The following sequence features poses that utilize core strength. Some of it is abs work, but other contributors to the core include the big muscles of the back and the thighs. These are the muscles that work together to keep you balanced and aligned and, most importantly, protect and support the lower back. This work may give you a nice figure (as my grandmother use to say), but it is crucial to keeping the spine healthy and strong. Remember to keep the breath full and even; it is easy to hold your breath when concentrating on your abs. (You may also notice that several of these poses show up in Pilates—Josef Pilates borrowed heavily from yoga when developing his system).
Strengthening the Core
Sukhasana (Easy Pose) Concentrate on lengthening the side ribs to create space in the lower half of the torso. Balance the pelvis so you are resting on the center of the sit bones, not leaning forward or back.
Seated Twist Come back to Easy Pose, with the right shin crossed in front. Starting with the lower back, start twisting gently to the right, then move the twist into the rib cage and then the shoulders. Release and repeat on the other side with the left shin in front.
Balancing Cat Come to Table Pose, with the hands beneath the shoulders and knees beneath the hips. On an exhale, stretch the right hand forward and the left foot back so you are making a straight line from the foot diagonally across the torso and out the fingers. Hold for a few breaths and then switch sides.Plank Come to your hands and knees and, with the heels of the hands beneath the shoulders, step the feet back so that the body is now in a diagonal line: ears-shoulders-hips-ankles. Keep the neck long and the breath even. Don’t let the lower back sag or the hips lift up. The majority of the work in this pose will be in the chest and abdominal muscles.

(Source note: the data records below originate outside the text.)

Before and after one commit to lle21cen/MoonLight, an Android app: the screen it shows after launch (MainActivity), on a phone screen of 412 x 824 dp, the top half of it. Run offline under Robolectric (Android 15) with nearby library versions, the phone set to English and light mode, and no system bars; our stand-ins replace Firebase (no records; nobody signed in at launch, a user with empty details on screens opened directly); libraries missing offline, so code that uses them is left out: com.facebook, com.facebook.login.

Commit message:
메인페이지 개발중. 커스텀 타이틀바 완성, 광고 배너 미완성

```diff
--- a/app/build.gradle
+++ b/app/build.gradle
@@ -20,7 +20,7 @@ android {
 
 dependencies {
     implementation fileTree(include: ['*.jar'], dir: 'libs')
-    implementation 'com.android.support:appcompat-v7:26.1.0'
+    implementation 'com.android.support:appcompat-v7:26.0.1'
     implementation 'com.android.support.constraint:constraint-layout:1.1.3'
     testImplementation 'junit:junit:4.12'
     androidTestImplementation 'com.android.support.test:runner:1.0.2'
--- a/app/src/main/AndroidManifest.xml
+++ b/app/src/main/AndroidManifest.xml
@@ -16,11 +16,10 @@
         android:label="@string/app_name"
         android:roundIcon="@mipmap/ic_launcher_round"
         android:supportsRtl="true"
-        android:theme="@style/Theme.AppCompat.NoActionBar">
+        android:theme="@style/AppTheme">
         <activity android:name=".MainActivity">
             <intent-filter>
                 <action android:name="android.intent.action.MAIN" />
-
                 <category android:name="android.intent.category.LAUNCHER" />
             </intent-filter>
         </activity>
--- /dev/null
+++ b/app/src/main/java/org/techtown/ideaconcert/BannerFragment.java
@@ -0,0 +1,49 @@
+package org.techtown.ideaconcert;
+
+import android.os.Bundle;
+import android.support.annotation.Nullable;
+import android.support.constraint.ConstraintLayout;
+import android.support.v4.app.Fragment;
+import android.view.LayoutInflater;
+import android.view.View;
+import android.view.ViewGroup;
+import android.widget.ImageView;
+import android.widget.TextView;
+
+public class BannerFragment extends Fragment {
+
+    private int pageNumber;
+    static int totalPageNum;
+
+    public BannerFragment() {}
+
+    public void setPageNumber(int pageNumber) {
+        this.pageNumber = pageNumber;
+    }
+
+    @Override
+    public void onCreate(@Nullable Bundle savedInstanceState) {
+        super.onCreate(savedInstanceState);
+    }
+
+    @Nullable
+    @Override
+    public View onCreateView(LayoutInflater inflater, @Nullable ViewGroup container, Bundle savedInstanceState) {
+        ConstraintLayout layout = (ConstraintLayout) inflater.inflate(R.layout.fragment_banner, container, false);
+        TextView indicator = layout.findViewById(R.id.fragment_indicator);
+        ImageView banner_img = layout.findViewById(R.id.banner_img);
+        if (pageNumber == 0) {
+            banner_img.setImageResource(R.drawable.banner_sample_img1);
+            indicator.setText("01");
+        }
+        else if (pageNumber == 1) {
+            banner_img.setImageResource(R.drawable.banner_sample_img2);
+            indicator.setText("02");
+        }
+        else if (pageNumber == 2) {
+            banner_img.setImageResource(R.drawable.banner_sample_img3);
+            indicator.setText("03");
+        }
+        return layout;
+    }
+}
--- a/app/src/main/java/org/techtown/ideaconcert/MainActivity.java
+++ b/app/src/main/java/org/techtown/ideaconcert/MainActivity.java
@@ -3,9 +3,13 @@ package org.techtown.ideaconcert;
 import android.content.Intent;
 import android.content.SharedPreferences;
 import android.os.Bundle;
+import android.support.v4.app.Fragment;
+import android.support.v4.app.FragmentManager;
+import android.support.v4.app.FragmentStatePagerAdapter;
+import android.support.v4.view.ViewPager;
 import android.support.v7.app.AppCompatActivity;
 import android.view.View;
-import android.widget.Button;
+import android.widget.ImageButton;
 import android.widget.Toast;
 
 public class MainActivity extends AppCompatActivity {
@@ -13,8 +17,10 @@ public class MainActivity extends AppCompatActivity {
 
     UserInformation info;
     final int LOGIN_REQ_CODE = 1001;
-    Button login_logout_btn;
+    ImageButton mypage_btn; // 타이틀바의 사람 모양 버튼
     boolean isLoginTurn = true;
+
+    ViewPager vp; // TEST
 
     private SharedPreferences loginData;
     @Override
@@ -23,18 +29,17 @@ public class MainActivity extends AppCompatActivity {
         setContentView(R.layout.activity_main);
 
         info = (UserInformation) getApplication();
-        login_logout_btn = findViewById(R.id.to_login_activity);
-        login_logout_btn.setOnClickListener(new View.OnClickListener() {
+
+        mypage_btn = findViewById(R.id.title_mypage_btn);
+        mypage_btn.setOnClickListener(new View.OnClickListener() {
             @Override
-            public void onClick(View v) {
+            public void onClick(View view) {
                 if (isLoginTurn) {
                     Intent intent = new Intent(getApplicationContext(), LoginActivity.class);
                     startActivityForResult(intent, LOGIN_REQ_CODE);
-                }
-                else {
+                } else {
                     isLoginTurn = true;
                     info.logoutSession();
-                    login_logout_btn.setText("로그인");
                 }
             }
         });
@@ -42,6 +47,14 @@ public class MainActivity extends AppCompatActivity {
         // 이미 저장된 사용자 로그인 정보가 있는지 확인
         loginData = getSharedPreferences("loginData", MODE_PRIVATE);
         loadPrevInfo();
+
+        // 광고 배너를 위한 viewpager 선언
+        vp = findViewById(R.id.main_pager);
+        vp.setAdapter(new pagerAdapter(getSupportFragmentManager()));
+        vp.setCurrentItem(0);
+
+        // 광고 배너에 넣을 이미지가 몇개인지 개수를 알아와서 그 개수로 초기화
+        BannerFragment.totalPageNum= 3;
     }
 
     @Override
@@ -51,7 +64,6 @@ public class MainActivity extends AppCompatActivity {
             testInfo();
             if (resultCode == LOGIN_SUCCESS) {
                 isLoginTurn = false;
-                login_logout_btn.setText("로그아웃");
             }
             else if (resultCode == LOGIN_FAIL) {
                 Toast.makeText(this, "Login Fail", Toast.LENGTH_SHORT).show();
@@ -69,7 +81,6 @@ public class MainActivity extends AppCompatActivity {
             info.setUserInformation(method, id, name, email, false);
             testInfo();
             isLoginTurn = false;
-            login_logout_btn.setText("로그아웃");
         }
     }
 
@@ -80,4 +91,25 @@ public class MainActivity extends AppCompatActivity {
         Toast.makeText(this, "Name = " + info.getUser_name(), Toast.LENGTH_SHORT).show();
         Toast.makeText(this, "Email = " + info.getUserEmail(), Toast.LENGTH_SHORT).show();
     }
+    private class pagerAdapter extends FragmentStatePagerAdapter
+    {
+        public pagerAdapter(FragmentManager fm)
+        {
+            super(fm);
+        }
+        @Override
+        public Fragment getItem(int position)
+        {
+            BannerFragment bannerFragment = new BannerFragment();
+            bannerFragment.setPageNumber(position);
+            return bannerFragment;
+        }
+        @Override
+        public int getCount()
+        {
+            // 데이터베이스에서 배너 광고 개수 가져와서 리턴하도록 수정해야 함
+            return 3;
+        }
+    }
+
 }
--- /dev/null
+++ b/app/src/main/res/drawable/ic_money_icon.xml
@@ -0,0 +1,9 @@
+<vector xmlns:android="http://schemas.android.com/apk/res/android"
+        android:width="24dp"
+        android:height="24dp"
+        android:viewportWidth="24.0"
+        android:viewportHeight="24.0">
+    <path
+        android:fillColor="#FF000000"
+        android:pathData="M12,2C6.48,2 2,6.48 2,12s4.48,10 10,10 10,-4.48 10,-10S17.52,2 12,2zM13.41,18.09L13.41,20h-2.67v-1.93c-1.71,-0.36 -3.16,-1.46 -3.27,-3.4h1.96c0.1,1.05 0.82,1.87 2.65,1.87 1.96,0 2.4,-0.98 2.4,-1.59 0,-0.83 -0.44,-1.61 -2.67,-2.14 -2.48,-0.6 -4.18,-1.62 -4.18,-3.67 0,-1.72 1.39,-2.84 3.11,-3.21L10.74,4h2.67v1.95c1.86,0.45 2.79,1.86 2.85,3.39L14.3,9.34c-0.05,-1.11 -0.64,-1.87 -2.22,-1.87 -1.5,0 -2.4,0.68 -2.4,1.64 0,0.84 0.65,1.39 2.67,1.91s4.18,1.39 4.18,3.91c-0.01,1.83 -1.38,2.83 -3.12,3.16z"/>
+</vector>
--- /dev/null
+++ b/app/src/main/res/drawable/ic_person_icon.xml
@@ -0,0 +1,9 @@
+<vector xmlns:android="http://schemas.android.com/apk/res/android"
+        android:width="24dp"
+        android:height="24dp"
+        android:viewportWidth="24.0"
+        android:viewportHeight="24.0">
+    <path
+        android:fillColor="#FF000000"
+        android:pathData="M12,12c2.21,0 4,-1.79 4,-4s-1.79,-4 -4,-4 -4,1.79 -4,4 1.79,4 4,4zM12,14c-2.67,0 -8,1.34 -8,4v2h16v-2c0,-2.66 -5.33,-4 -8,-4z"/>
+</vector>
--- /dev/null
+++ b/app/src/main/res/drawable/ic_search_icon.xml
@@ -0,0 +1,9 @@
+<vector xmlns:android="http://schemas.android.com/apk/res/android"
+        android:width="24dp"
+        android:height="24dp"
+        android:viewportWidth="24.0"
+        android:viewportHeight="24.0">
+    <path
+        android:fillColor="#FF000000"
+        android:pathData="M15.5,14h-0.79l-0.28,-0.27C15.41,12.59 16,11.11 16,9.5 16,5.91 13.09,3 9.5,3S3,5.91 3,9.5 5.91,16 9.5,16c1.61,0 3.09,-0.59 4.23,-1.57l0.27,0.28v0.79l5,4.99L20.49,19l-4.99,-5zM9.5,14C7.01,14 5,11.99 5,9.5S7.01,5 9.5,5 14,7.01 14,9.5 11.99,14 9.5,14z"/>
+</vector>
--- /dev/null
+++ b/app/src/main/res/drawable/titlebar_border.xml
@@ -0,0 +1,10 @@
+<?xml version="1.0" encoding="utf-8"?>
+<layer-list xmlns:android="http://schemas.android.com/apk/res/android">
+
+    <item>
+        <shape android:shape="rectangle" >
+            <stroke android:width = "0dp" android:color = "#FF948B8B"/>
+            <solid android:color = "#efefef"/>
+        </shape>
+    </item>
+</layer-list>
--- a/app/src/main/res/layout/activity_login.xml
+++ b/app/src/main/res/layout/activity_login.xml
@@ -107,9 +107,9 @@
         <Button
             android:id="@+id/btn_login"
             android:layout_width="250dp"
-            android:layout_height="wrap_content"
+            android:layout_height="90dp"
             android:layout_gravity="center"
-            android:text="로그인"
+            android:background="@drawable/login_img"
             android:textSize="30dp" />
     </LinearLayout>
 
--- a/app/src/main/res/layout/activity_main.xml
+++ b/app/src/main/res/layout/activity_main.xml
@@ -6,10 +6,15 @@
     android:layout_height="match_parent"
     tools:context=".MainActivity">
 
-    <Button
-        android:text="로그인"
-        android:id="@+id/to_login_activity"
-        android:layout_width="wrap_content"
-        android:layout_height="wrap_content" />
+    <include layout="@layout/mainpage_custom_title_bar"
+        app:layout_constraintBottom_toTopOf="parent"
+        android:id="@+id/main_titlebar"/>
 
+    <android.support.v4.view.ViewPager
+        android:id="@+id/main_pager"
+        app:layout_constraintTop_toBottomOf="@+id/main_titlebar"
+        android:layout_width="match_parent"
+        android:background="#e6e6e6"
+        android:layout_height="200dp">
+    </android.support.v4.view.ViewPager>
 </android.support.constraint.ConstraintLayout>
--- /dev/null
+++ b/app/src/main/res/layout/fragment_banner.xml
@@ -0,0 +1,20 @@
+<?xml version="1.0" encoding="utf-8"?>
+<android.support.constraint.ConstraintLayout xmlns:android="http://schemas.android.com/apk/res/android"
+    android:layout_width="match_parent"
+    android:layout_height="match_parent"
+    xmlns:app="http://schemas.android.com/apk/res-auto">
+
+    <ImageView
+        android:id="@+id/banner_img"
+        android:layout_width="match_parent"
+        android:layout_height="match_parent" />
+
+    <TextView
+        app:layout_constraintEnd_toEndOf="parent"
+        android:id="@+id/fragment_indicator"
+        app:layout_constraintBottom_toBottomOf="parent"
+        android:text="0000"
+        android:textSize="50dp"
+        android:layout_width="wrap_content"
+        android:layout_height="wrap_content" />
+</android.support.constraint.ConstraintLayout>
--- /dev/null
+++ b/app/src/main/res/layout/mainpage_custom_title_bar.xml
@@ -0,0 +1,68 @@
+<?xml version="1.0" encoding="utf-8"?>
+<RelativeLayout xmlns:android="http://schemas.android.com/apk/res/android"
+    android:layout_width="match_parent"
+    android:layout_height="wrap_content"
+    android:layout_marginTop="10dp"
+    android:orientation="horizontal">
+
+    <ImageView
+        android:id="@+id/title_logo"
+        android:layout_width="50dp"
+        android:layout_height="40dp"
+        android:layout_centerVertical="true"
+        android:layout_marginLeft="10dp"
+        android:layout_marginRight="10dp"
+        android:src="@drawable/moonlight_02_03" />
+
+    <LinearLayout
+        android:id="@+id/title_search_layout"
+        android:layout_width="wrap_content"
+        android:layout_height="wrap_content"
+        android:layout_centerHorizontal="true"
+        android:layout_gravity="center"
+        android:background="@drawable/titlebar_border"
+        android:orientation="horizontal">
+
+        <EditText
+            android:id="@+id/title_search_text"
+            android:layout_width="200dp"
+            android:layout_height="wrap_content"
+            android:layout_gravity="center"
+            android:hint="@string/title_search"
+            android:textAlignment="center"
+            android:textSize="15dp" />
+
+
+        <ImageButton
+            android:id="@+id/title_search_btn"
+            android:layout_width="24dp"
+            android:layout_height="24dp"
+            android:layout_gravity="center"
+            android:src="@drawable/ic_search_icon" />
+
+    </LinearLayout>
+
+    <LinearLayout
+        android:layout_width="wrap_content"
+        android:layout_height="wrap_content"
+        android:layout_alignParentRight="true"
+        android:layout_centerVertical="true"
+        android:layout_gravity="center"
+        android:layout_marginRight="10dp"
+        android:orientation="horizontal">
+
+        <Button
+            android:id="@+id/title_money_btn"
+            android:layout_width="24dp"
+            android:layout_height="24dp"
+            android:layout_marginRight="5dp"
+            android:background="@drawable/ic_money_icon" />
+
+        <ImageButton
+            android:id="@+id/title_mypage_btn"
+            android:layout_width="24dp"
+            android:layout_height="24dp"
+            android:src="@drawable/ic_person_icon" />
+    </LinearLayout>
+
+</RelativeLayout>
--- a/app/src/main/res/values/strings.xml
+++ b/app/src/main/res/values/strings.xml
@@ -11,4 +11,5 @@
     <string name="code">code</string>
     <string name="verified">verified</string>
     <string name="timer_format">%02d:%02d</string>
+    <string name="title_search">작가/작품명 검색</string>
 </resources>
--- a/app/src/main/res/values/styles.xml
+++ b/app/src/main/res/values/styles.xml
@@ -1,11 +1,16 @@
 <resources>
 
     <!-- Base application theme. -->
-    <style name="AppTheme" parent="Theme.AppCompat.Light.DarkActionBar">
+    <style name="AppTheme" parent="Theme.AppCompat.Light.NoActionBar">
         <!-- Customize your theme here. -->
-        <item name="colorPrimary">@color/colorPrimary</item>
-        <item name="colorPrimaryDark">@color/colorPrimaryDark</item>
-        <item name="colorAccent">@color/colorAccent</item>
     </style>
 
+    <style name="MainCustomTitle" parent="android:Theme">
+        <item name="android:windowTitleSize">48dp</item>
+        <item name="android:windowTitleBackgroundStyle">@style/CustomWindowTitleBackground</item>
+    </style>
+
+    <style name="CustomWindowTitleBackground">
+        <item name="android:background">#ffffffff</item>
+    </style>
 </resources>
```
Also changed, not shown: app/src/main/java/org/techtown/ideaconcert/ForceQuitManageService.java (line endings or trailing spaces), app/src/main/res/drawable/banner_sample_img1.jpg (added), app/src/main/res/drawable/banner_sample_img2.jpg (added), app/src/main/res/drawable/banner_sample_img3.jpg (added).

Navasana (Boat Pose) Sit with the knees bent and the hands behind the thighs at the knees. Lower the torso back to a 90-degree angle from the thighs. Keep the chest lifted and the neck long. Gently roll back onto your sitbones and balance with the shins parallel to the floor. Keeping the spine long, straighten the legs and, if you can keep your chest lifted, release the hands and straighten the arms with the palms down. Keep Breathing!Supported Forward
Savasana (Corpse Pose) Lie on the floor and take a minute to realign your whole torso, so the neck is long and the head is lined up with the tailbone. Sink into the support of the floor and concentrate on letting all muscles relax. ©Brenda K. Plakans. All Rights Reserved.